Open Access
Translator Disclaimer
Larry Rymon, Ed Henckel, Judy Henckel
Author Affiliations +

Bald Eagles (Haliaeetus leucocephalus) have been known to nest rarely on human-made structures (Postupalsky 1978 in S.A. Temple [Ed.], Endangered birds: management techniques for preserving threatened species, Univ. of Wisconsin Press, Madison, WI U.S.A.; Grubb 1983, Raptor Res. 17:114–121). In the spring of 2005 a pair of Bald Eagles nested successfully on a 1.4 × 1.4 m nest platform atop a 27 m utility pole constructed in 2001. It was one of two extraordinarily tall poles erected on Reliant Resources electrical power station along the Delaware River at Portland, Pennsylvania. This was a mitigation measure designed to benefit nesting Ospreys (Pandion haliaetus). The power company planned to build several gas turbines in close proximity to a well-established nest pole occupied since 1986. The 440 ha coal-fired power station was chosen in 1982 as a secure Osprey hacking study area. Subsequently, the region around the power plant became home to one of the first hacked Osprey populations, and more than 120 young were fledged there from 1986–2005 (Rymon 1989, in R.D. Chancellor [Ed.], Raptors in the modern world, World Working Group on Birds of Prey and Owls, Berlin, Germany).

The purpose for erecting such tall poles was to exceed the height of the surrounding tree canopy and the previously constructed 15 m nest poles located near the disturbance area. A pair of Ospreys occupied one 27 m nest platform during 2002–04, and fledged an average of two young/yr. During the winters of 2003–04 and 2004–05, a pair of Bald Eagles was observed perching on the same high nest platform. They also utilized it as a night roost during periods when they were foraging locally. Stick carrying, courtship behavior, and nest reconstruction were noted in February of 2005. Incubation began in early March. We observed two eaglets approximately 2 wk old on the nest on 21 April 2005. During the period leading up to fledging, eaglet activity leveled the small nest and by 17 June just a few original sticks, nailed there to attract Osprey, remained (Fig. 1). The nestlings fledged between 17 and 19 June and returned to the platform for a 2 wk period, during which they were provisioned by the adults. They remained on or near the platform until 16 July when they and the adults began to forage along the Delaware River. Very little territorial aggression between resident Ospreys and Bald Eagles was observed. The Ospreys merely relocated to a nest platform on one of the 15 m nest poles.

Figure 1

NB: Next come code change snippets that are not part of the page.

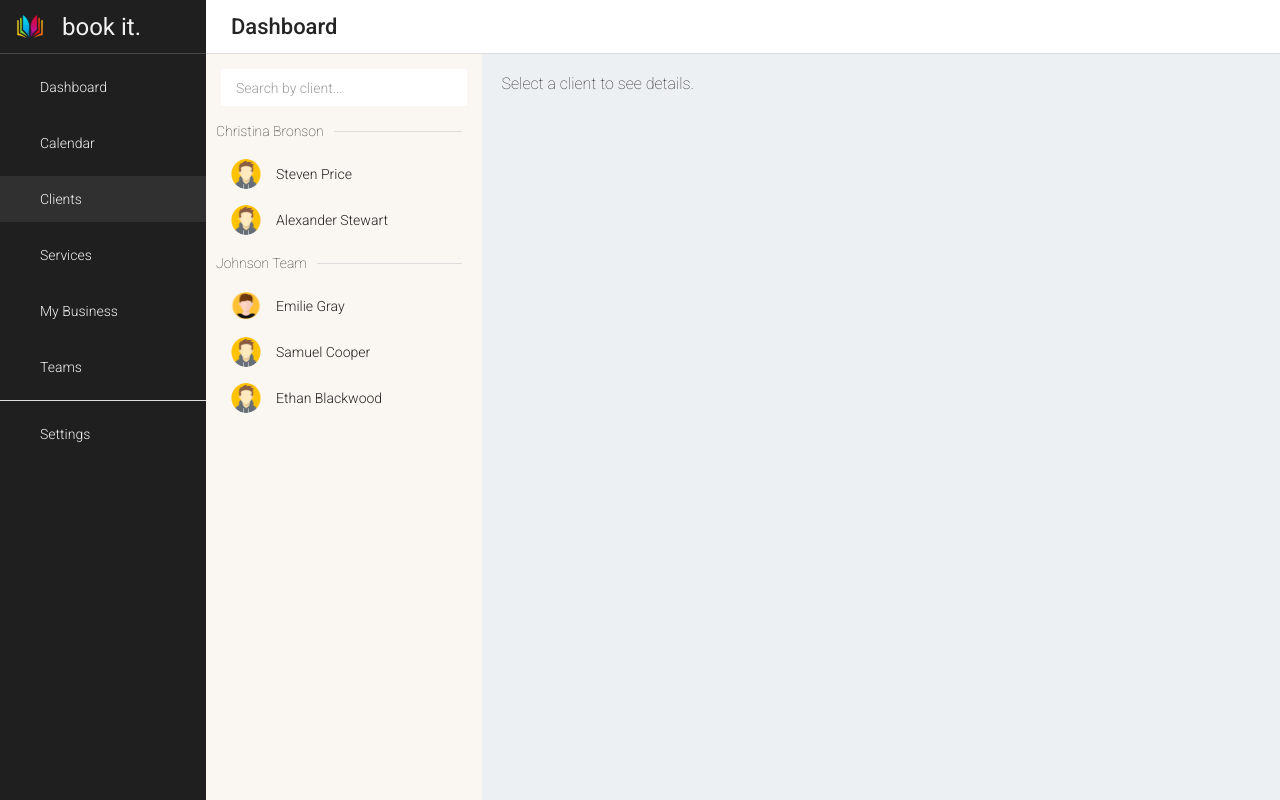
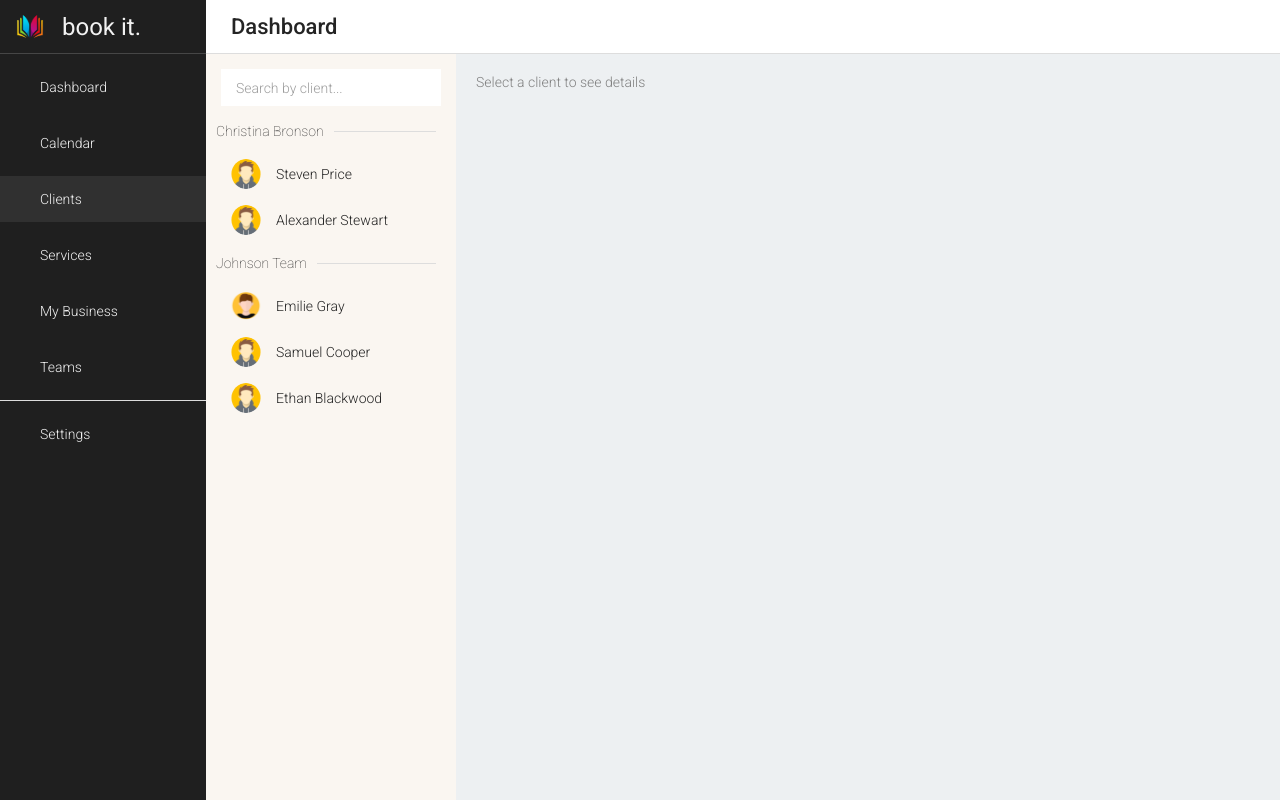
Before and after one commit to ryanhartwig/bookeasy, a Next.js app in the folder next/: page /clients in a window 1280 px wide. Built offline with nearby package versions, Linux system fonts and the light colour scheme.

Commit message:
Change props for Details to require selected value and move default text up one level

```diff
--- a/next/src/app/clients/clients.module.scss
+++ b/next/src/app/clients/clients.module.scss
@@ -172,6 +172,8 @@
   text-align: center;
 
   justify-content: space-around;
+
+  padding: 10px 25px;
 }
 
 .metric {
--- a/next/src/app/clients/details.tsx
+++ b/next/src/app/clients/details.tsx
@@ -1,19 +1,34 @@
+'use client';
+
 import { Card } from '@/components/UI/Card';
+import { Appointment } from '@/types/Appointment';
 import { Client } from '@/types/Client';
+import { sample_appointments } from '@/utility/sample_data/sample_appointments';
 import clsx from 'clsx';
 import Image from 'next/image';
+import { useMemo } from 'react';
 import styles from './clients.module.scss';
 
 interface DetailsProps {
-  selected: Client | undefined,
+  selected: Client,
 }
 
 export const Details: React.FC<DetailsProps> = ({selected}) => {
 
+  const previous = useMemo<Appointment[]>(() => {
+    return sample_appointments.filter(app =>
+      app.client_id === selected.id && app.start_date < Date.now()
+    );
+  }, [selected.id]);
+
+  const booked = useMemo<Appointment[]>(() => {
+    return sample_appointments.filter(app =>
+      app.client_id === selected.id && app.start_date >= Date.now()
+    );
+  }, [selected.id]);
+
   return (
     <div className={styles.details}>
-      {selected ?
-      <>
       <div>
         {/* Client photo, name, contact info, notes */}
         <Card className={clsx(styles.card, styles.client_details)} style={{height: 444}}>
@@ -46,13 +61,13 @@ export const Details: React.FC<DetailsProps> = ({selected}) => {
         {/* Client metrics (total appointments, calculated revenue, etc) */}
         <Card className={clsx(styles.card, styles.metrics)} style={{height: 272}}>
           <div className={styles.metric}>
-                <p>n</p>
+              <p>{previous.length}</p>
               <p className={styles.label}>Past Appointments</p>
             </div>
             <hr />
             <div className={styles.metric}>
               <p>n</p>
-                <p className={styles.label}>Cancelled Appointments</p>
+              <p className={styles.label}>Booked Appointments</p>
             </div>
             <hr />
             <div className={styles.metric}>
@@ -71,9 +86,6 @@ export const Details: React.FC<DetailsProps> = ({selected}) => {
 
         </Card>
       </div>
-      </>
-    : <p style={{fontWeight: 100, margin: 10}}>Select a client to see details.</p>}
-
     </div>
   )
 }
--- a/next/src/app/clients/page.tsx
+++ b/next/src/app/clients/page.tsx
@@ -13,7 +13,8 @@ export default function Page() {
   return (
     <div className={styles.wrapper}>
       <Clients selected={selected} setSelected={setSelected} />
-      <Details selected={selected} />
+      {selected ? <Details selected={selected} />
+        : <p style={{width: '100%', padding: 20, fontWeight: 300, fontSize: 14, color: 'grey'}}>Select a client to see details</p>}
     </div>
   )
 }
```
Lines whose indentation alone changed are shown as unchanged.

Bald Eagles nesting on Osprey platform in Pennsylvania, 2005. Photo © Keith R. Frerichs.


The adult Bald Eagles were not banded, but might have been the same pair that nested 2.5 km downstream from the tall nest pole during the 2004 breeding season. That nest was built on an abandoned raptor nest approximately 23 m aboveground in a tulip poplar (Liriodendron tulipifera) on a forested slope above the Delaware River, and was unoccupied in 2005. The next-nearest Bald Eagle nest was approximately 20 km away.

Ospreys have habituated well to human activity near the power station, as evidenced by their nesting on the very tall pole only 200 m from a coal delivery train track and parallel highway. Bald Eagles nesting in such a location was considered to be an unlikely event. However, the number of wintering and breeding Bald Eagles have increased in Pennsylvania, as elsewhere. Since 1968, when only one or two wintering eagles were recorded along the Delaware River (Rymon unpubl. data), the population there has increased to over 200 wintering birds, many of which are also year-round residents (Pennsylvania Game Commission unpubl. data; Nye 1989, in B.G. Pendleton [Ed.], Proceedings of the northeast raptor management symposium and workshop, Natl. Wildl. Fed., Washington, DC U.S.A.). More research is needed to determine if this population will show further signs of nesting adaptation on human-made structures.

We thank Brian Hardiman, Meesing Nature Center, and Tiffany Hardiman, for their field observations, Bradley Kreider, Wildlife Conservation Officer, Pennsylvania Game Commission, Dave Yosh and Bill Baker, Reliant Resources, Local Boy Scout Troop 37, and Keith Frerichs, Photographer.

Addendum: During winter 2005–06 and spring 2006, a pair of Bald Eagles, presumably the same birds, perched frequently on the nest platform and then occupied an abandoned raptor nest in a 20 m white pine (Pinus strobus) on power station property less than 1 km from the tall nest pole, where they fledged two young.

Larry Rymon, Ed Henckel, and Judy Henckel "BALD EAGLES NEST SUCCESSFULLY ON OSPREY PLATFORM," Journal of Raptor Research 40(4), 306-307, (1 December 2006).[306:BENSOO]2.0.CO;2
Received: 16 November 2005; Accepted: 2 August 2006; Published: 1 December 2006

Bald Eagle
Haliaeetus leucocephalus
Get copyright permission
Back to Top